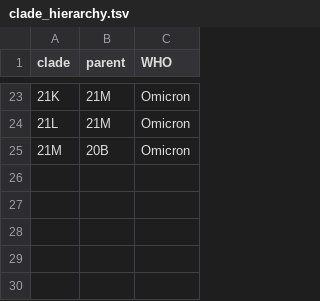
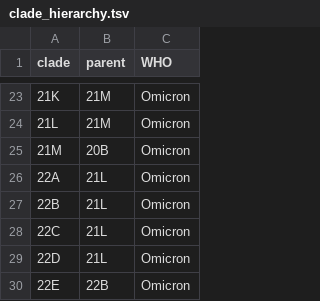
Before and after one commit to INSaFLU/docker, a TSV file: components/insaflu-server/software/nextstrain/ncov/defaults/clade_hierarchy.tsv, drawn as a sheet; only a part is shown, gaps mark what is left out; the diff names each change by its address in the sheet, - before the commit and + after, or states it on an @@ line.

```diff
--- a/components/insaflu-server/software/nextstrain/ncov/defaults/clade_hierarchy.tsv
+++ b/components/insaflu-server/software/nextstrain/ncov/defaults/clade_hierarchy.tsv
+row 26: 22A | 21L | Omicron
+row 27: 22B | 21L | Omicron
+row 28: 22C | 21L | Omicron
+row 29: 22D | 21L | Omicron
+row 30: 22E | 22B | Omicron
```
Also changed, not shown: components/insaflu-server/software/nextstrain/mpx/config/clades.tsv, components/insaflu-server/software/nextstrain/ncov/defaults/clade_emergence_dates.tsv, 10 other files.
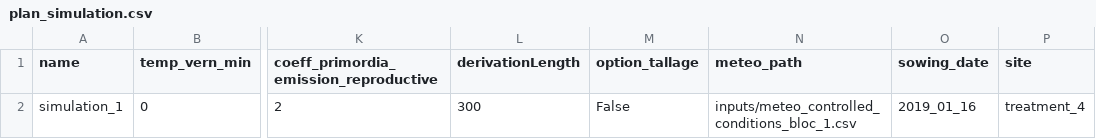
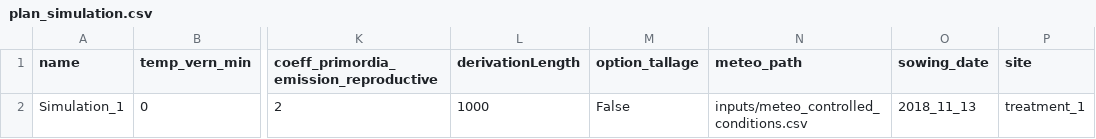
Before and after one commit to openalea-incubator/lgrass, a CSV file: lgrass/inputs/plan_simulation.csv, drawn as a sheet; only a part is shown, gaps mark what is left out; the diff names each change by its address in the sheet, - before the commit and + after, or states it on an @@ line.

```diff
--- a/lgrass/inputs/plan_simulation.csv
+++ b/lgrass/inputs/plan_simulation.csv
-A2 (name): simulation_1
+A2 (name): Simulation_1
-L2 (derivationLength): 300
+L2 (derivationLength): 1000
-N2 (meteo_path): inputs/meteo_controlled_conditions_bloc_1.csv
+N2 (meteo_path): inputs/meteo_controlled_conditions.csv
-O2 (sowing_date): 2019_01_16
+O2 (sowing_date): 2018_11_13
-P2 (site): treatment_4
+P2 (site): treatment_1
```
Also changed, not shown: 3 other files.
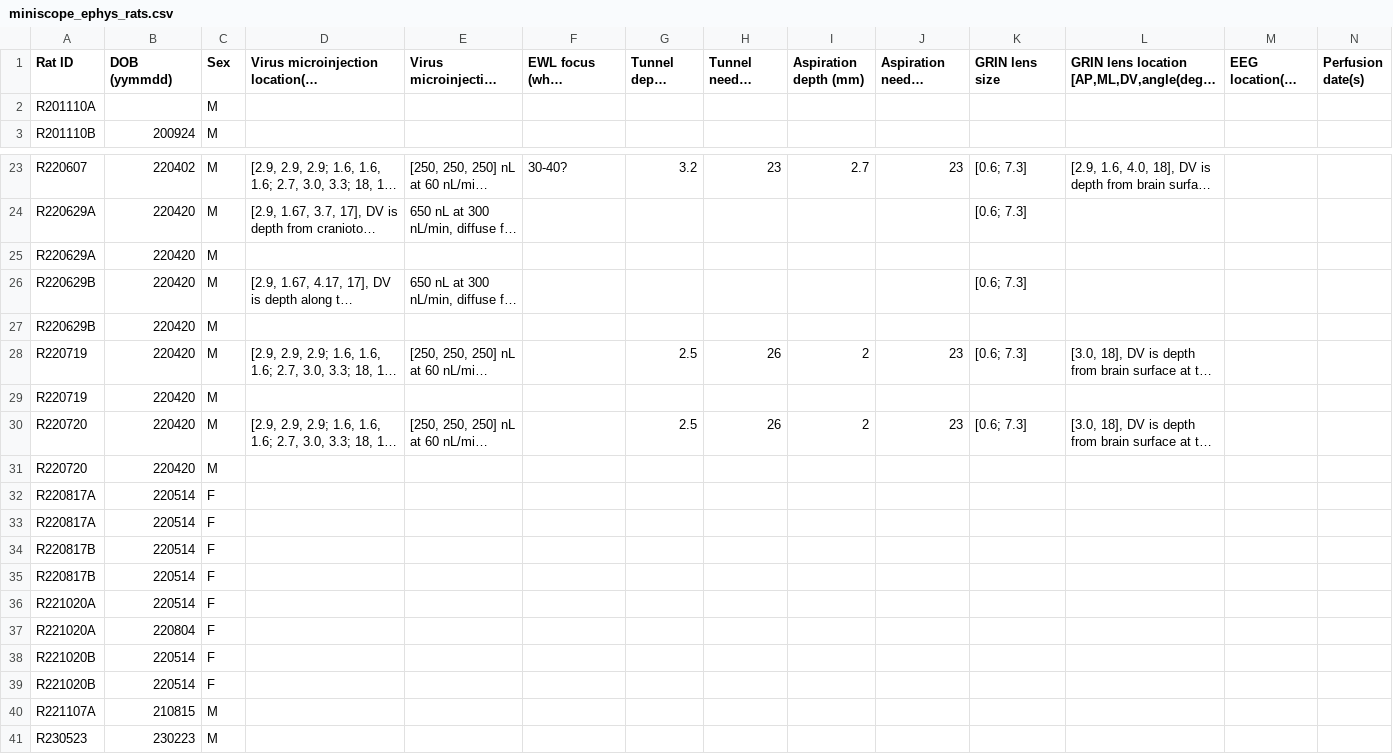
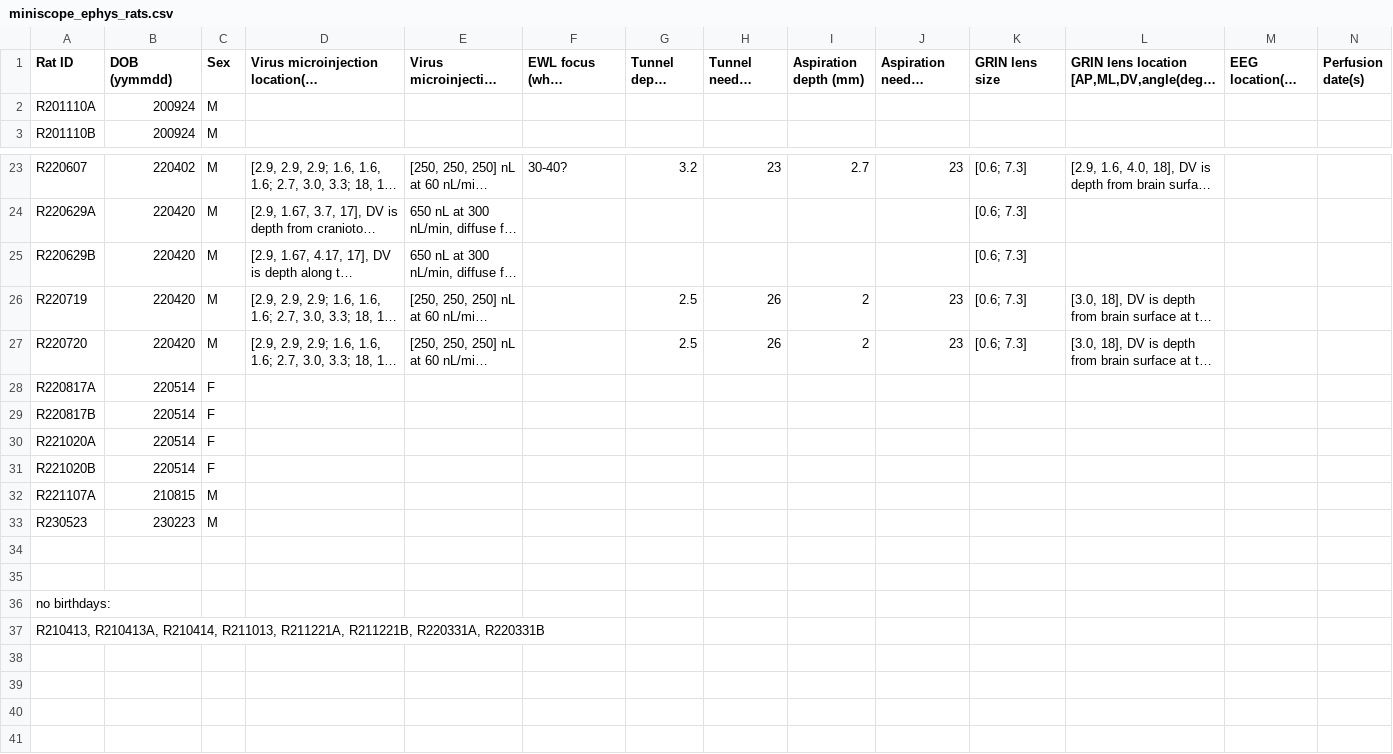
Before and after one commit to emelon8/ACE-NeuroTools, a CSV file: miniscope_ephys_rats.csv, drawn as a sheet; only a part is shown, gaps mark what is left out; long unchanged cells end in …; removed rows and columns are numbered as before the commit, all else as after; rows hold the shown columns only; the diff covers the shown part only; the diff names each change by its address in the sheet, - before the commit and + after, or states it on an @@ line.

Commit message:
finishing rat tracker update

```diff
--- a/miniscope_ephys_rats.csv
+++ b/miniscope_ephys_rats.csv
-B2 (DOB (yymmdd)): (empty)
+B2 (DOB (yymmdd)): 200924
-row 25: R220629A | 220420 | M
-row 27: R220629B | 220420 | M
-row 29: R220719 | 220420 | M
-row 31: R220720 | 220420 | M
-row 32: R220817A | 220514 | F
-row 35: R220817B | 220514 | F
-row 37: R221020A | 220804 | F
-row 38: R221020B | 220514 | F
+row 34: (empty)
+row 35: (empty)
+row 36: no birthdays:
+row 37: R210413, R210413A, R210414, R211013, R211221A, R211221B, R220331A, R220331B
```
Also changed, not shown: 5 edited cells elsewhere in this file.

REQUIREMENT: Please return all lines in the material above that include the word "inputs".

EXPECTED ANSWER:
Before and after one commit to openalea-incubator/lgrass, a CSV file: lgrass/inputs/plan_simulation.csv, drawn as a sheet; only a part is shown, gaps mark what is left out; the diff names each change by its address in the sheet, - before the commit and + after, or states it on an @@ line.
--- a/lgrass/inputs/plan_simulation.csv
+++ b/lgrass/inputs/plan_simulation.csv
-N2 (meteo_path): inputs/meteo_controlled_conditions_bloc_1.csv
+N2 (meteo_path): inputs/meteo_controlled_conditions.csv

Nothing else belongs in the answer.